What the Studies Say on Immigration and Crime

A common perception going back into the 1800’s is that immigrants bring criminal behaviors with them into the country.


Much of the positioning and politicking about immigration focuses on crime and fears that immigration brings crime into the country. Donald Trump famously said of Mexican immigrants, “When Mexico sends its people, they’re not sending their best. They’re not sending you. They’re not sending you. They’re sending people that have lots of problems, and they’re bringing those problems with us. They’re bringing drugs. They’re bringing crime. They’re rapists.” (Remarks from the speech by Donald Trump when announced his run for the Republican nomination for president at Trump Tower Atrium in Manhattan on June 16, 2015)

Crime is obviously a very big societal concern, and one we shouldn’t take lightly. Most Americans are in agreement on that point. Protecting law abiding citizens from criminal behaviors is a top priority, one that often justifies using a significant percentage of local tax dollars in support of law enforcement. If immigration increases crime in our communities, tightening up the immigration laws makes sense from the standpoint of protecting citizens from crime. But does it?

Does immigration increase the crime rate in our communities? Are immigrants more likely to commit crimes than citizens?

I wasn’t at all sure what the studies show so I set out to determine for myself the answer to the questions. These are important questions because our immigration policies should be informed by the facts. As Christians, especially, we should be guided by truth.

Continue reading “What the Studies Say on Immigration and Crime”

No Man’s Land

I try to stay out of the political fray. I have my views, but I also know well that reasonable people can differ on many things. Most of the political pundits are polarizing. I do not want to be polarizing. I think most people are earnest in their choices and do not take lightly the positions they take. I would rather add to the dialogue than entrench and through stones.

I am more interested in bridging gaps than creating them. Abortion is one of those things as to which people have tried to carve out a middle ground without success. I agree with freedom of choice. I agree that women should be able to control their bodies and not be intruded upon by other people or government. We have a history, a human history, of abuse toward women by men and government.
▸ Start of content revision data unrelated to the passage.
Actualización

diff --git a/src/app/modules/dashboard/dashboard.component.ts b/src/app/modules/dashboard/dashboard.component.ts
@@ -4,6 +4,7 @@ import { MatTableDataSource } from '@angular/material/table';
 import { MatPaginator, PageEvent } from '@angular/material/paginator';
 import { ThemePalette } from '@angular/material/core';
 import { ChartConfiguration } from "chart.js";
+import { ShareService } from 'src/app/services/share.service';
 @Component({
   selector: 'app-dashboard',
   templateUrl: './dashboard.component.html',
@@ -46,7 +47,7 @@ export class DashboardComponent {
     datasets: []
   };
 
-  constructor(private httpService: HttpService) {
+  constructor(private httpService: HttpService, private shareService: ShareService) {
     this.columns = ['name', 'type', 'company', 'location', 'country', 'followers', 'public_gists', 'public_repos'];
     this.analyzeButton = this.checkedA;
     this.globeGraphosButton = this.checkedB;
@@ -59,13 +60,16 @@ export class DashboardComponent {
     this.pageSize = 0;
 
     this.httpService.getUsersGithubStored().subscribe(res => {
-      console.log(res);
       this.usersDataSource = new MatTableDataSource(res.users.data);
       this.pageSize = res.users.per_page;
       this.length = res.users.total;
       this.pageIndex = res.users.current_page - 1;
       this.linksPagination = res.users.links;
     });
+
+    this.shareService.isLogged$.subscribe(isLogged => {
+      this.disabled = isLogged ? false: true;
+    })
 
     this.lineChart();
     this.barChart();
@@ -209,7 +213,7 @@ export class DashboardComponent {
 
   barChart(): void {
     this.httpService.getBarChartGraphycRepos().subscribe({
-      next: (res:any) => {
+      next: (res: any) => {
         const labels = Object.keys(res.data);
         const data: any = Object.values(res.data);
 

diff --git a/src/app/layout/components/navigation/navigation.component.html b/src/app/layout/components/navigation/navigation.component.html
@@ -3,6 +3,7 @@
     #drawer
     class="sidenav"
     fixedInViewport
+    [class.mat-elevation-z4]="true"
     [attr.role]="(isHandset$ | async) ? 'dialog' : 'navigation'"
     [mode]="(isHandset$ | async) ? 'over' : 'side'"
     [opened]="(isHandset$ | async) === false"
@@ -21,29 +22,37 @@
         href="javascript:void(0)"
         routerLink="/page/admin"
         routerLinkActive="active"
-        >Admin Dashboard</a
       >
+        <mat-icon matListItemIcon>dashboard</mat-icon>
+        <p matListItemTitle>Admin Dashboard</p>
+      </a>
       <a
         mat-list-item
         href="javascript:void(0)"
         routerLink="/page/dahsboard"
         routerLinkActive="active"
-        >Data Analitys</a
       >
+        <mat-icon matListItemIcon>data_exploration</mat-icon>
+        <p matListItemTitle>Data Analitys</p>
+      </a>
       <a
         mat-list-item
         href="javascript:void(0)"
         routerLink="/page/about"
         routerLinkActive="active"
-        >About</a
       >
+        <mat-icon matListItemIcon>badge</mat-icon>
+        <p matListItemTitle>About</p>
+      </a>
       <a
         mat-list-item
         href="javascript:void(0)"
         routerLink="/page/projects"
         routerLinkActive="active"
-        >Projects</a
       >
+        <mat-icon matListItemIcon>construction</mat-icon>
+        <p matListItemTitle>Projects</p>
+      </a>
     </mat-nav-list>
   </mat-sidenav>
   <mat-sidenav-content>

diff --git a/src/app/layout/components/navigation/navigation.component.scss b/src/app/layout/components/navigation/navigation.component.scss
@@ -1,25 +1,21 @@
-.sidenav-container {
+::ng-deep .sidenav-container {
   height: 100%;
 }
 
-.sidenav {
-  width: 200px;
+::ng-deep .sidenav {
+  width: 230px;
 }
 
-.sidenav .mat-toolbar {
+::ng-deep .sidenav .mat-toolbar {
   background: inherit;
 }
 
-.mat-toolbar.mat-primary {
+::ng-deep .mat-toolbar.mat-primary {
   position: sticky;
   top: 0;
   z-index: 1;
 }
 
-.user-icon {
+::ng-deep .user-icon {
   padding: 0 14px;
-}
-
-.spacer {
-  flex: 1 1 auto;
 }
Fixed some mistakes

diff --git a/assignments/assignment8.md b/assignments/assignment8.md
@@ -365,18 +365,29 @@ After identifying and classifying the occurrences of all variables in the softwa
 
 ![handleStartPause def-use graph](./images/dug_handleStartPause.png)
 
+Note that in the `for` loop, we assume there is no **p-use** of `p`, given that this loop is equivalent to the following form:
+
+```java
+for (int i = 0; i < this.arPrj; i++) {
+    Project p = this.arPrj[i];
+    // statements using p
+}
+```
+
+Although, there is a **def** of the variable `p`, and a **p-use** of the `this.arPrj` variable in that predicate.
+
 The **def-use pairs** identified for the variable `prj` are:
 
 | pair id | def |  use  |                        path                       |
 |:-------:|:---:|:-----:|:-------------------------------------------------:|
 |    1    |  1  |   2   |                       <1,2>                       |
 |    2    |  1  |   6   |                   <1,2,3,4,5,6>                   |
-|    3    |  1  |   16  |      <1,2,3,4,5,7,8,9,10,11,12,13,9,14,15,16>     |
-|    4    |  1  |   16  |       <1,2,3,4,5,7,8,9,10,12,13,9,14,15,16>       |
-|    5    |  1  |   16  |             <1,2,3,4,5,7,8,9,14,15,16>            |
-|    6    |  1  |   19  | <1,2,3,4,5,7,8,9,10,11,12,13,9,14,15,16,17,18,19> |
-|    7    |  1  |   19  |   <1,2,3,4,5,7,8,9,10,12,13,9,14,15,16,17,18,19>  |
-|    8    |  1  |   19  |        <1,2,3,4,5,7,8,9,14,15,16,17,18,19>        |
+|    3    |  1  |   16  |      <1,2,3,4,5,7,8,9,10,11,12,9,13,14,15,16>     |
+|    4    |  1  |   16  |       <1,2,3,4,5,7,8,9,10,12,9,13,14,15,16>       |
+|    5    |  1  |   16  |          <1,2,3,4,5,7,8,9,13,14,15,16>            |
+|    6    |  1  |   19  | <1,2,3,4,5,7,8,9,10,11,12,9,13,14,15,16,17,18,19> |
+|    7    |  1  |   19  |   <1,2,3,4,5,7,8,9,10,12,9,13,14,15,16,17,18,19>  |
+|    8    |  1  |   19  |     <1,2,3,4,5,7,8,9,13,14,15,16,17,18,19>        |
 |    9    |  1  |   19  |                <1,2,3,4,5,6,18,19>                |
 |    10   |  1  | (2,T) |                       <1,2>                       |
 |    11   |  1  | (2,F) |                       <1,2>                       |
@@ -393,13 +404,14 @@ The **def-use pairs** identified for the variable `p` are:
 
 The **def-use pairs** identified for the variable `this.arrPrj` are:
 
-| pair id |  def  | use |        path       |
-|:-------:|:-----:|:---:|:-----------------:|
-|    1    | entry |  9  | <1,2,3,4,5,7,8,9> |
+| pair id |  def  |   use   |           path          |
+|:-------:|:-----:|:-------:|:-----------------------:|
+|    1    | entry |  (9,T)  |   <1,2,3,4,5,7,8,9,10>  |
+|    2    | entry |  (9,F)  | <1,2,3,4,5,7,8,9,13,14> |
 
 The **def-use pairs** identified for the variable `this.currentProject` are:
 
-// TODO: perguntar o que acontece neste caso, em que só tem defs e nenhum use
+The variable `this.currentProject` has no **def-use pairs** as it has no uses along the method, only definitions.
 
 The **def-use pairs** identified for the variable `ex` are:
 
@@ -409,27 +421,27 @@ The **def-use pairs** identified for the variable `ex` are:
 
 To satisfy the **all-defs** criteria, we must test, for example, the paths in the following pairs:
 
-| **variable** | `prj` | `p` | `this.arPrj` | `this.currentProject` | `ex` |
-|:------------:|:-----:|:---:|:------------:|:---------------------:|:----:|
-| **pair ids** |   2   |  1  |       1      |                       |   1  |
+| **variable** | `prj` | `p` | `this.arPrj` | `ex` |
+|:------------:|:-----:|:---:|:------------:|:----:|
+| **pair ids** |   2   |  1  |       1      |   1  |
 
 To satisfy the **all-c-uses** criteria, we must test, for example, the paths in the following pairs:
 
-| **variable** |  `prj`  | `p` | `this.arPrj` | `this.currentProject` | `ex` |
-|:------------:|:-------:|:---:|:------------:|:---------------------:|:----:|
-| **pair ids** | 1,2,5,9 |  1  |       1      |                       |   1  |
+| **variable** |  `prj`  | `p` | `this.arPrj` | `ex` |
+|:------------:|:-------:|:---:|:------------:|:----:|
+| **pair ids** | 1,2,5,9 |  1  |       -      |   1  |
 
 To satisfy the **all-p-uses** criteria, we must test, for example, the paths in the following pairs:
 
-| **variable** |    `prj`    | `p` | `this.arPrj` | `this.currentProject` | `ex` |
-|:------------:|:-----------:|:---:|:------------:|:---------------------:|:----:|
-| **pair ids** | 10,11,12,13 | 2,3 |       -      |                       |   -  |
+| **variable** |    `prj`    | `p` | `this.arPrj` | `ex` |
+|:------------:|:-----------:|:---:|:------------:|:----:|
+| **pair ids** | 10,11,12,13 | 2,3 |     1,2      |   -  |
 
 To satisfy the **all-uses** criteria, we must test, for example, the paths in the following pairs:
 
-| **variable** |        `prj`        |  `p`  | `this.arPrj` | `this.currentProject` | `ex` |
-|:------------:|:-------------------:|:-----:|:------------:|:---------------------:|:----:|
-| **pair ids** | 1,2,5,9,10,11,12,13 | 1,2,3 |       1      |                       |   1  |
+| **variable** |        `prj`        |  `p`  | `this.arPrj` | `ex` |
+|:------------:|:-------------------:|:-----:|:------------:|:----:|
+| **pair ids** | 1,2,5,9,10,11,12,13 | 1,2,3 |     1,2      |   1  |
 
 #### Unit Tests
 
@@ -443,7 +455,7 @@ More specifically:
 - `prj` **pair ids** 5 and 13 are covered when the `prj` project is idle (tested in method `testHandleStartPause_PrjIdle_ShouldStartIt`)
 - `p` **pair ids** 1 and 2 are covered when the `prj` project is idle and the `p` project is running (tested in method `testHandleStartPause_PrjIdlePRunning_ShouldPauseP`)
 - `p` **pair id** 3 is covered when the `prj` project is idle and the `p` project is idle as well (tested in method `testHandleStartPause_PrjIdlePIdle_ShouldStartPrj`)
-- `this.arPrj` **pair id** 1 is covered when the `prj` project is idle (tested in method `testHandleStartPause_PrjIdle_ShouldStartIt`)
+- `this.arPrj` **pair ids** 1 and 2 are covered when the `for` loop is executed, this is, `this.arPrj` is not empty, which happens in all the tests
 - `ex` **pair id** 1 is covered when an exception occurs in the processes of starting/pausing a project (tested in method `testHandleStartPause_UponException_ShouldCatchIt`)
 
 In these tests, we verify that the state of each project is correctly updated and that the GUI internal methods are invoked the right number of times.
I think we have emerged out the other side of that dark reality for the most part, though men still prey on women sometimes. More accurately, people still prey on people. It is the sad human condition since the time of Cain and Abel. The powerful prey on and take advantage of the weak. Parents abuse children, men abuse women, sometimes women abuse men, the criminal among us take advantage of the weak in body or mind. Government and the people should stand up against these injustices and seek to prevent violence and crime and bring to justice those who perpetuate it.

The trial of Dr. Kermit Gosnell has been playing out in recent weeks in Pennsylvania. Dr. Gosnell is a doctor who for many, many years performed abortions in an abortion clinic in Philadelphia that catered to the poor women in that area. He is accused of negligently performing procedures on at least one woman who died at his hands. There were other women who died at his clinic, but charges are only pending in regard to one. He is also accused of killing in astoundingly brutal and cold blooded ways babies who were born alive. These babies were “allowed” to live for twenty minutes or more, moving their hands and feet and crying, before he or someone at his direction took scissors and “snipped” their heads off. (They referred to the “procedure” as “snipping”.)

This is where the intellectual debate on abortion begins to come unglued. Roe v. Wade carved out the first trimester of pregnancy as a no man’s land between human life and something else. Since that time, the line has been advanced to the point of birth. Now, we have playing out in a court room in Pennsylvania a murder trial, and the only reason it is a murder trial is that the babies were “allowed” to live beyond birth, even if for only 20 minutes.

The dialogue is fascinating if not brutal, cold and frightful. Because the Doctor was negligent in performing the medical procedure of abortion, the fetuses were born alive; he is now being tried for the murder of babies. Four of them to be exact.

What turns an aborted fetus into a baby? The transition from fetus to child is minutes. Twenty minutes before birth, it is a surgical procedure; twenty minutes after birth it is cold blooded murder.

The Gosnell case is messy and makes a real mess of the abortion debate. It is hard to keep it at the intellectual level when babies’ heads are being snipped off as they lie on the table moving their limbs, breathing, trying to see the faces of the people who would otherwise be there to comfort and hold them. This case is hard to stomach and hard to fit into the intellectual boxes when the facts stare you in the face. The middle ground in the abortion debate is a no man’s land that is extremely uncomfortable to abide after reading the details of this case.

At least one reporter has completely changed positions on abortion as a result of covering the case. For an account, read and watch the interview of JD Mullane.